TRY IT: Repeat each entry as written, dropping any picture you find.

Excerpts from a dataset
==============================

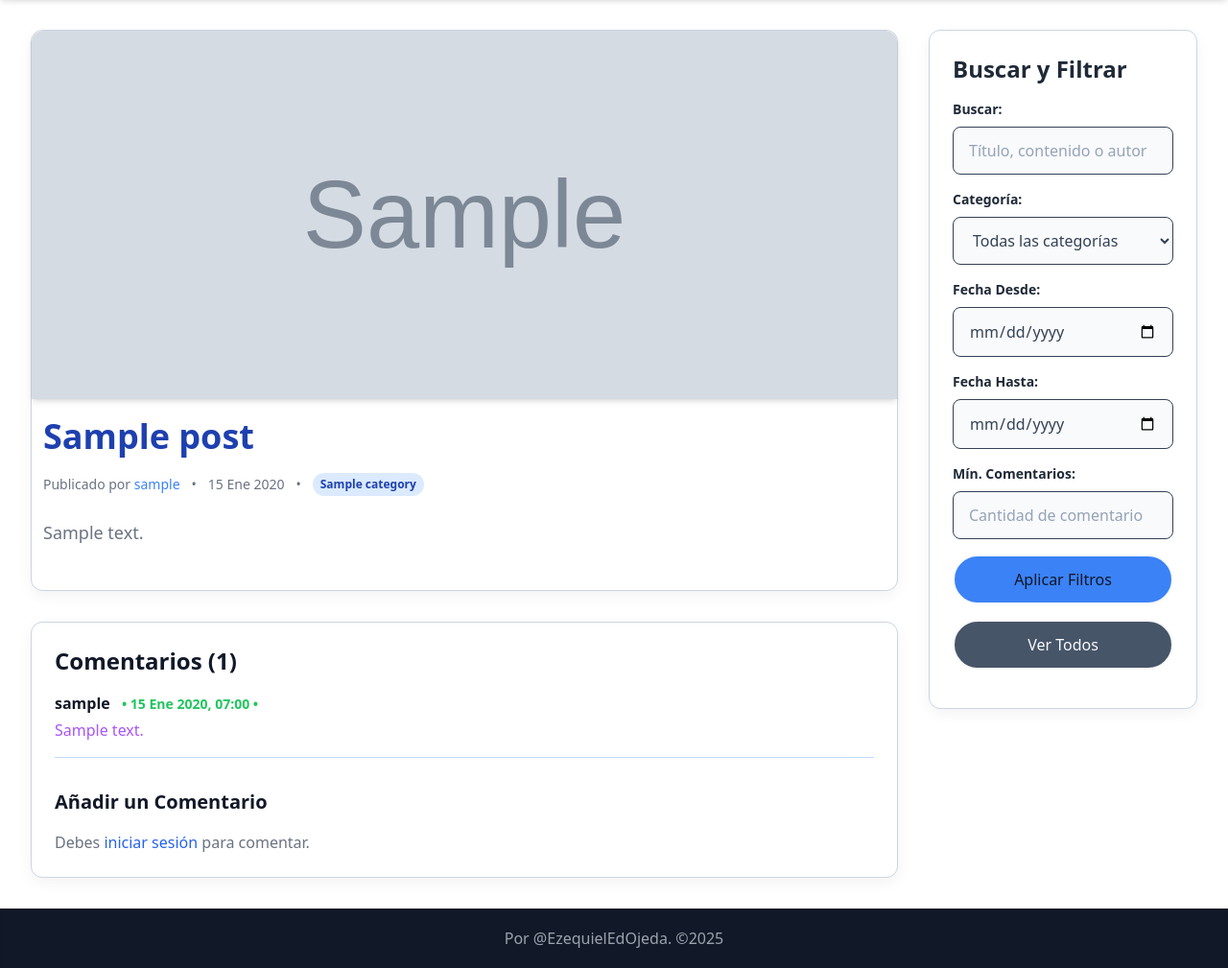
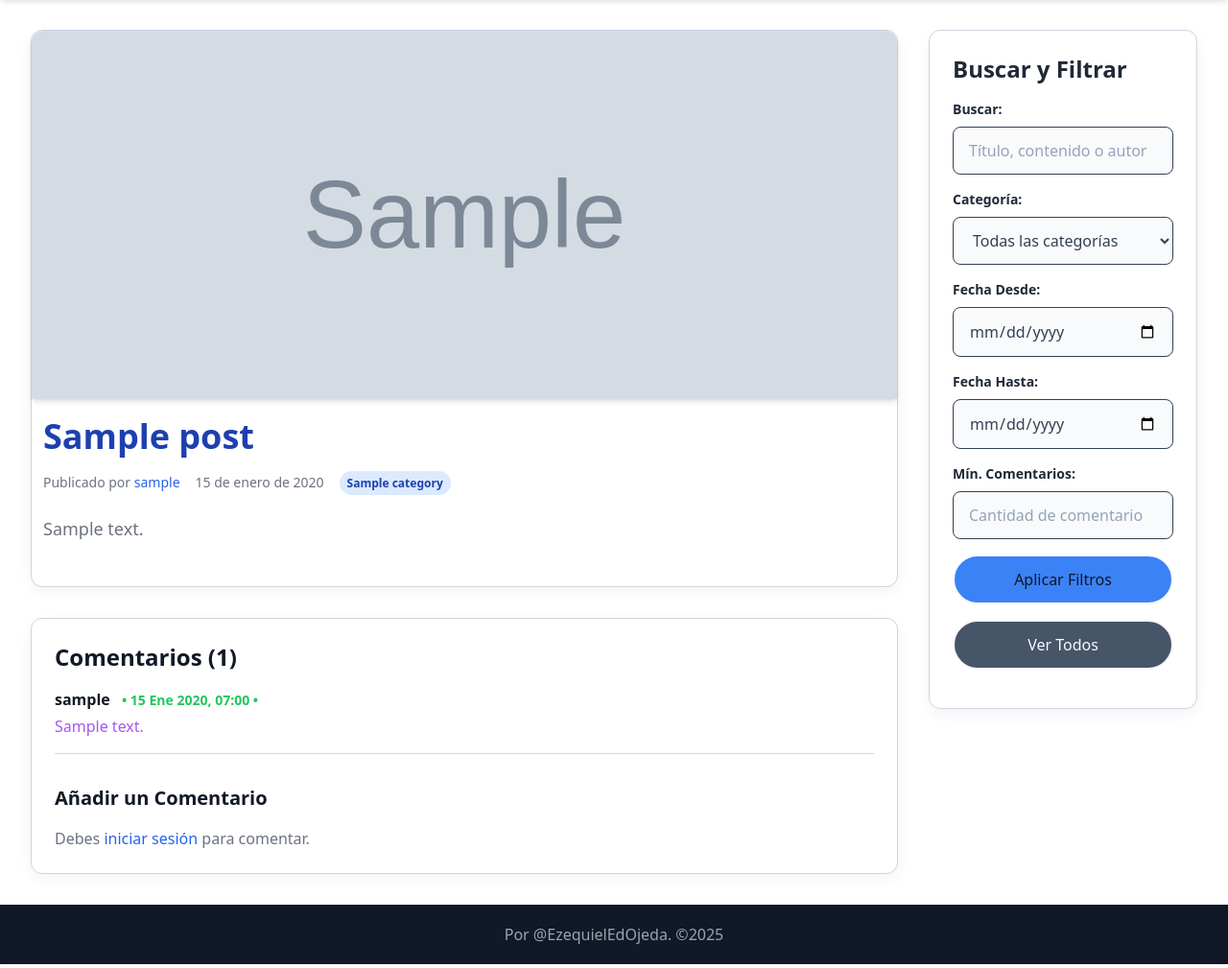
Before and after one commit to EzequielEdOjeda/Blog_Django, a Django app: a page that uses mi_blog/templates/blog/post_detail.html in a window 1280 px wide. Shown: the part 83-1092 px from the top of the page at 96% size. Run offline with Django 5.2, Linux system fonts and the light colour scheme; tables that the repository leaves empty hold one stand-in row (values such as "Sample post"); grey boxes marked "Sample" are stand-in pictures; some libraries are stand-ins or nearby versions.

Commit message:
Update post_detail.html

```diff
--- a/mi_blog/templates/blog/post_detail.html
+++ b/mi_blog/templates/blog/post_detail.html
@@ -12,15 +12,17 @@
             {% endif %}
             <div class="p-3">
                 <h1 class="text-4xl font-extrabold text-blue-800 dark:text-blue-400 mb-4 leading-tight">{{ post.title }}</h1>
-                <p class="text-gray-500 dark:text-gray-500 text-sm mb-6 flex items-center space-x-3">
-                    <span>Publicado por <span class="font-medium text-blue-500 dark:text-blue-500">{{ post.author.username }}</span></span>
-                    <span>•</span>
-                    <span>{{ post.publish|date:"d M Y" }}</span>
+                <div class="flex flex-col sm:flex-row sm:items-center text-sm text-gray-500 dark:text-gray-400 mb-6 space-y-2 sm:space-y-0 sm:space-x-4">
+                    <div>Publicado por <span class="text-blue-600 dark:text-blue-400 font-medium">{{ post.author.username }}</span></div>
+                    <div>{{ post.publish|date:"d \d\e F \d\e Y" }}</div>
                     {% if post.category %}
-                        <span>•</span>
-                        <span class="px-2 py-1 bg-blue-100 dark:bg-blue-900 text-blue-800 dark:text-blue-300 text-xs font-semibold rounded-full">{{ post.category.name }}</span>
+                    <div>
+                        <span class="px-2 py-1 bg-blue-100 dark:bg-blue-900 text-blue-800 dark:text-blue-300 text-xs font-semibold rounded-full">
+                            {{ post.category.name }}
+                        </span>
+                    </div>
                     {% endif %}
-                </p>
+                </div>
                 <div class="prose max-w-none text-gray-500 dark:text-white-500 leading-relaxed text-lg mb-8">
                     {{ post.content|safe }}
                 </div>
```
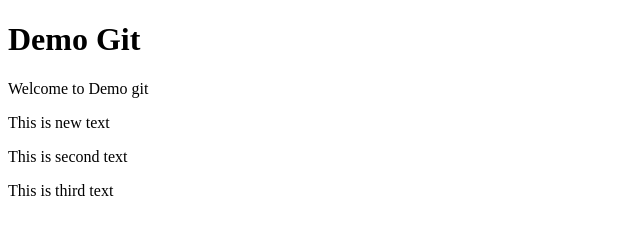
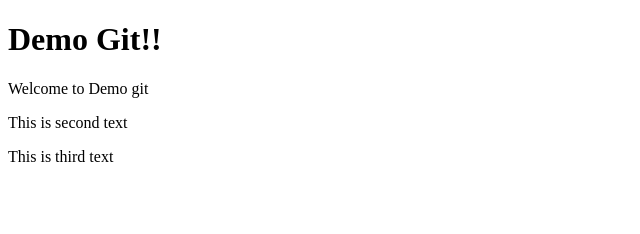
Before and after one commit to Thipxt/demogit, a plain HTML site: page index.html in a window 1280 px wide. Shown: the whole page, without its empty margins (0-640 px from the left). Drawn offline with Linux system fonts and the light colour scheme.

```diff
--- a/index.html
+++ b/index.html
@@ -2,9 +2,8 @@
 <html lang="th">
 <head><title>Demo git</title></head>
 <body>
-    <h1>Demo Git</h1>
+    <h1>Demo Git!!</h1>
     <p>Welcome to Demo git</p>
-    <p>This is new text</p>
     <p>This is second text</p>
     <p>This is third text</p>
 </body>
```
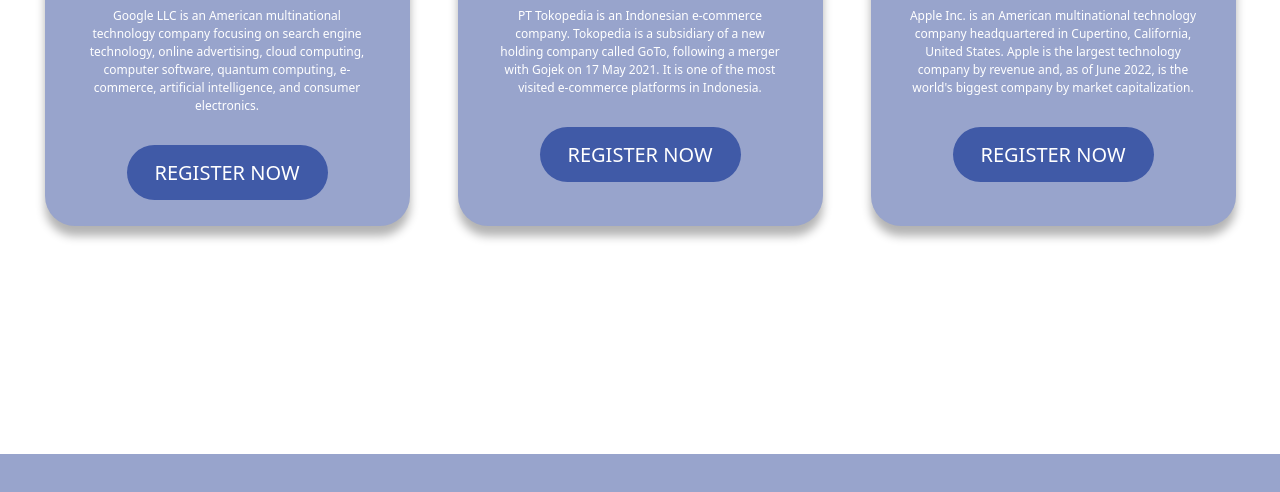
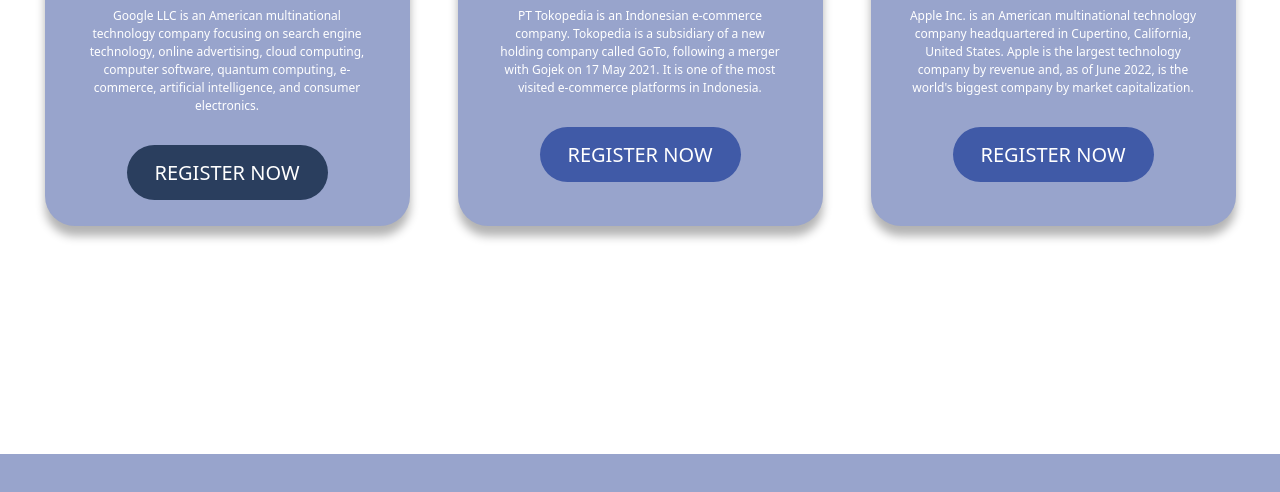
Before and after one commit to KevinJ0nathan/WebDev-HIMTI-Intern, a plain HTML site: page index.html in a window 1280 px wide. In both pictures the pointer is over the button 227 px from the left and 1388 px from the top of the page. Shown: the part 1216-1708 px from the top of the page. Drawn offline with nearby package versions, Linux system fonts and the light colour scheme.

Commit message:
Update style.css

```diff
--- a/style.css
+++ b/style.css
@@ -156,6 +156,10 @@ body{
     font-weight: 400;
     cursor: pointer;
     margin-top: 30px;
+}
+
+.register-now-button:hover {
+  background-color: #2A3E5E;
 }
 
 .card-text{
```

==============================

EXERCISE RESPONSE:
Before and after one commit to EzequielEdOjeda/Blog_Django, a Django app: a page that uses mi_blog/templates/blog/post_detail.html in a window 1280 px wide. Shown: the part 83-1092 px from the top of the page at 96% size. Run offline with Django 5.2, Linux system fonts and the light colour scheme; tables that the repository leaves empty hold one stand-in row (values such as "Sample post"); grey boxes marked "Sample" are stand-in pictures; some libraries are stand-ins or nearby versions.

Commit message:
Update post_detail.html

```diff
--- a/mi_blog/templates/blog/post_detail.html
+++ b/mi_blog/templates/blog/post_detail.html
@@ -12,15 +12,17 @@
             {% endif %}
             <div class="p-3">
                 <h1 class="text-4xl font-extrabold text-blue-800 dark:text-blue-400 mb-4 leading-tight">{{ post.title }}</h1>
-                <p class="text-gray-500 dark:text-gray-500 text-sm mb-6 flex items-center space-x-3">
-                    <span>Publicado por <span class="font-medium text-blue-500 dark:text-blue-500">{{ post.author.username }}</span></span>
-                    <span>•</span>
-                    <span>{{ post.publish|date:"d M Y" }}</span>
+                <div class="flex flex-col sm:flex-row sm:items-center text-sm text-gray-500 dark:text-gray-400 mb-6 space-y-2 sm:space-y-0 sm:space-x-4">
+                    <div>Publicado por <span class="text-blue-600 dark:text-blue-400 font-medium">{{ post.author.username }}</span></div>
+                    <div>{{ post.publish|date:"d \d\e F \d\e Y" }}</div>
                     {% if post.category %}
-                        <span>•</span>
-                        <span class="px-2 py-1 bg-blue-100 dark:bg-blue-900 text-blue-800 dark:text-blue-300 text-xs font-semibold rounded-full">{{ post.category.name }}</span>
+                    <div>
+                        <span class="px-2 py-1 bg-blue-100 dark:bg-blue-900 text-blue-800 dark:text-blue-300 text-xs font-semibold rounded-full">
+                            {{ post.category.name }}
+                        </span>
+                    </div>
                     {% endif %}
-                </p>
+                </div>
                 <div class="prose max-w-none text-gray-500 dark:text-white-500 leading-relaxed text-lg mb-8">
                     {{ post.content|safe }}
                 </div>
```
Before and after one commit to Thipxt/demogit, a plain HTML site: page index.html in a window 1280 px wide. Shown: the whole page, without its empty margins (0-640 px from the left). Drawn offline with Linux system fonts and the light colour scheme.

```diff
--- a/index.html
+++ b/index.html
@@ -2,9 +2,8 @@
 <html lang="th">
 <head><title>Demo git</title></head>
 <body>
-    <h1>Demo Git</h1>
+    <h1>Demo Git!!</h1>
     <p>Welcome to Demo git</p>
-    <p>This is new text</p>
     <p>This is second text</p>
     <p>This is third text</p>
 </body>
```
Before and after one commit to KevinJ0nathan/WebDev-HIMTI-Intern, a plain HTML site: page index.html in a window 1280 px wide. In both pictures the pointer is over the button 227 px from the left and 1388 px from the top of the page. Shown: the part 1216-1708 px from the top of the page. Drawn offline with nearby package versions, Linux system fonts and the light colour scheme.

Commit message:
Update style.css

```diff
--- a/style.css
+++ b/style.css
@@ -156,6 +156,10 @@ body{
     font-weight: 400;
     cursor: pointer;
     margin-top: 30px;
+}
+
+.register-now-button:hover {
+  background-color: #2A3E5E;
 }
 
 .card-text{
```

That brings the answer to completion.